|Rondo Building's Information|
|Rating: Two Star|
|Location: 4887 North Avenue: East|
The lobby itself is lush but at the same time sparse; no clutter here and exceptionally clean. There's a white and blue large vase that a tall potted fern thriving in a corner, a low table that looks to be at one time someone's much loved and well taken care of writing desk with a chair before it, a Western style sofa in plush textures of basic black and a matching chair — both of which look as if they've rarely seen company other than in passing. The whole air of the room, however, is of things calming, quiet, peace, patience. This isn't a place to feel harried but to find solace from the outside world. Even the sounds of the street outside are muffled enough to be almost nonexistent.
A large paper screen is placed before the front door with carvings of koi and trees with butterflies in a black lacquered and brass inlay pattern. A single step divides the screened 'lobby' from the room, the former a polished hardwood floor and the latter very dense scarlet carpet. An old armoire sits at an angle to cut off a corner itself from access, also in that simple classic black with very ornate legs of dragons holding up the furniture which is, itself plain. Instead of there being drawers or a set of doors, the armoire bears wooden mailboxes each with a simple lock mechanism with each labeled as to apartment number and residents' name.
The scarlet carpet continues on but so too do the white rice papered walls. The walls have a slight texture to them, but the arch leading into the stairwell has a carved sinuous dragon curling down one side and a phoenix rampant on the other. Where there is woodwork, it's a simple glossy hardwood polished to a rich shine. Each door is plain and made of a similar hardwood with the residents being able to view their visitors through the standard peephole and the locks looking fairly sturdy. Alternating between each door is the small curved form of a dragon, a brass bamboo-leaf design shading the bulb held within its mouth.
Stairs stand at the far end of the hallway, the dark wood visible on either side of the central crimson carpeted runner.

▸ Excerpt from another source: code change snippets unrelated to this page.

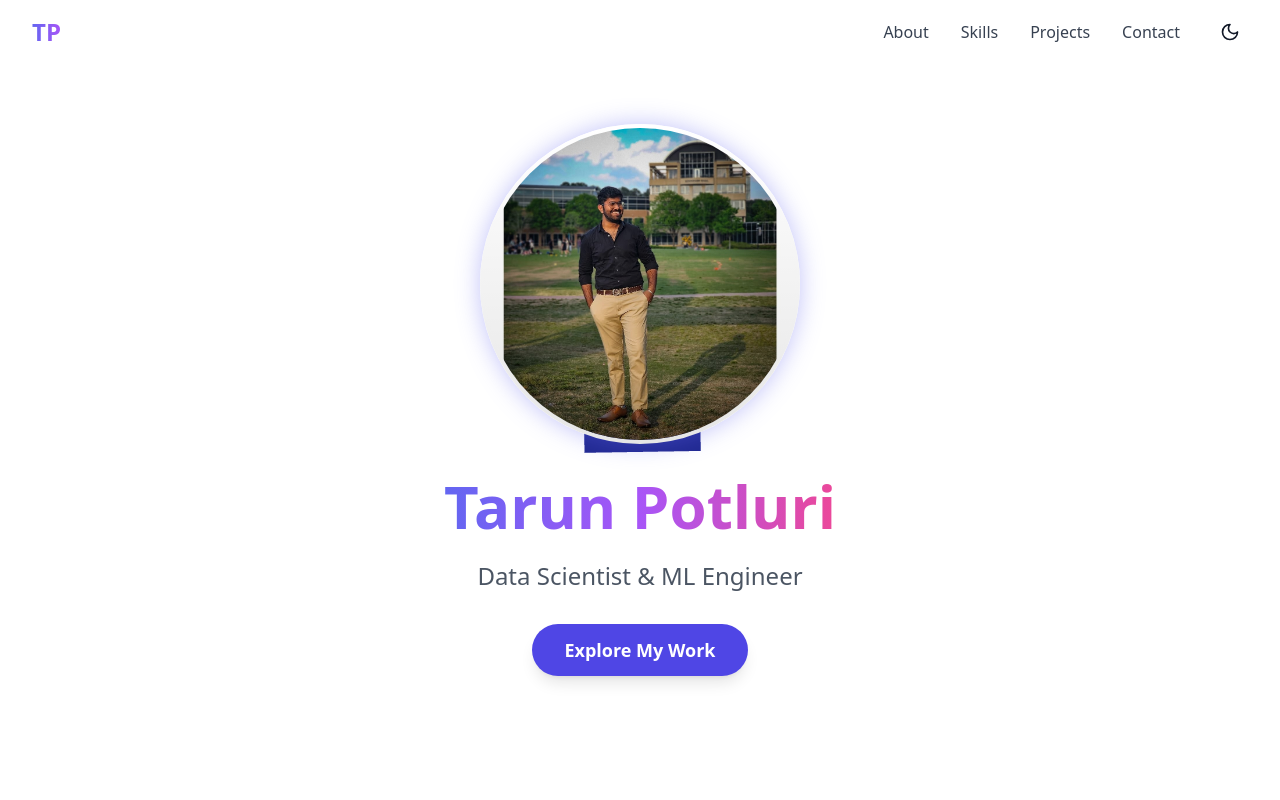
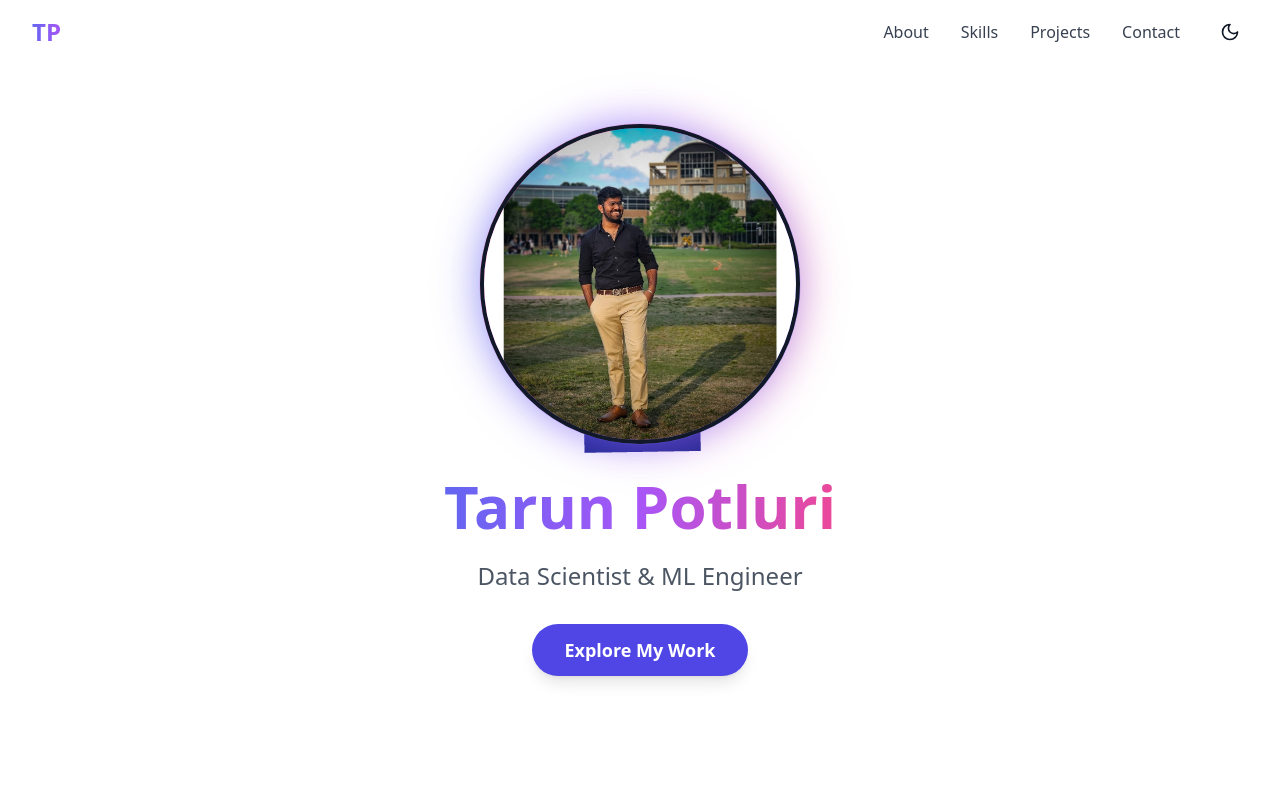
Before and after one commit to TarunPotluri/my-portfolio, a React (Vite) app: page / in a window 1280 px wide. Shown: the top 800 px of the page. Built offline with nearby package versions, Linux system fonts and the light colour scheme; the HTML template or start-up script is replaced by a standard one.

Commit message:
made changes

```diff
--- a/src/components/Hero.jsx
+++ b/src/components/Hero.jsx
@@ -14,6 +14,13 @@ const FloatingCube = () => (
 );
 
 export const Hero = () => {
+  const handleExploreClick = () => {
+    // Smooth scroll to projects section
+    document.getElementById('projects').scrollIntoView({
+      behavior: 'smooth',
+      block: 'start'
+    });
+  };
   return (
     <section id="about" className="h-screen relative overflow-hidden bg-white dark:bg-gray-900">
       {/* 3D Background */}
@@ -32,28 +39,26 @@ export const Hero = () => {
         initial={{ opacity: 0, scale: 0.5 }}
         animate={{ opacity: 1, scale: 1 }}
         transition={{ duration: 0.5 }}
-          className="mb-8"
+        className="relative mb-8"
       >
+        {/* Outer glow effect */}
+        <div className="absolute inset-0 rounded-full bg-gradient-to-r from-indigo-500 via-purple-500 to-pink-500 blur-xl opacity-50 animate-pulse"></div>
+
+        {/* Inner container with border */}
         <div className="relative">
-            {/* Larger image size with glow effect */}
+          <div className="absolute inset-0 rounded-full bg-gradient-to-r from-indigo-500 via-purple-500 to-pink-500 animate-spin-slow"></div>
           <img
-
-
             src="Tarun.jpg"
-
             alt="Tarun Potluri"
-              className="w-64 h-64 md:w-80 md:h-80 rounded-full object-cover border-4 border-white shadow-xl
+            className="relative w-64 h-64 md:w-80 md:h-80 rounded-full object-cover border-4 border-gray-900
                       hover:scale-105 transition-transform duration-300
-                         dark:border-gray-700"
+                      hover:border-indigo-500"
             style={{
-                boxShadow: '0 0 25px rgba(99, 102, 241, 0.4)'
+              boxShadow: '0 0 30px rgba(99, 102, 241, 0.3)',
             }}
           />
-            {/* Optional: Add a gradient overlay for more depth */}
-            <div className="absolute inset-0 rounded-full bg-gradient-to-b from-transparent to-black opacity-10"></div>
         </div>
       </motion.div>
-
         <motion.div
           initial={{ opacity: 0, y: 20 }}
           animate={{ opacity: 1, y: 0 }}
@@ -69,6 +74,7 @@ export const Hero = () => {
           <motion.button
             whileHover={{ scale: 1.05 }}
             whileTap={{ scale: 0.95 }}
+            onClick={handleExploreClick}
             className="bg-indigo-600 text-white px-8 py-3 rounded-full text-lg font-semibold
                        hover:bg-indigo-700 transition-colors shadow-lg hover:shadow-xl"
           >
--- a/tailwind.config.js
+++ b/tailwind.config.js
@@ -9,6 +9,13 @@ export default {
     extend: {
       animation: {
         'gradient': 'gradient 8s linear infinite',
+      },
+      animation: {
+        'spin-slow': 'spin 8s linear infinite',
+        'pulse-slow': 'pulse 3s infinite',
+      },
+      boxShadow: {
+        'neon': '0 0 30px rgba(99, 102, 241, 0.3)',
       },
       keyframes: {
         gradient: {
```
Lines whose indentation alone changed are shown as unchanged.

A bonsai tree sits in a low ceramic dish atop a narrow end-table aside the stairs that lead down to the ground floor.
The apartments in the Rondo Building tend around 1,000 square feet, generally between one large studio-style room with a small bathroom and kitchenette, or a wide living room with a bedroom and kitchen/dining room in back, or four rooms 12' square each.
The trend of red carpeting continues into the apartments, although blackwood floors can be found underneath and in the kitchen and bathroom. The walls have the same rice-paper motif of the hallways and lobby, black 'frames' running along the floor, ceiling, and where panels meet. The heating by means of hot-water accordion-style radiators (although it is not unheard of for folks to divert the gas-line to the kitchen and set up gas fireplaces).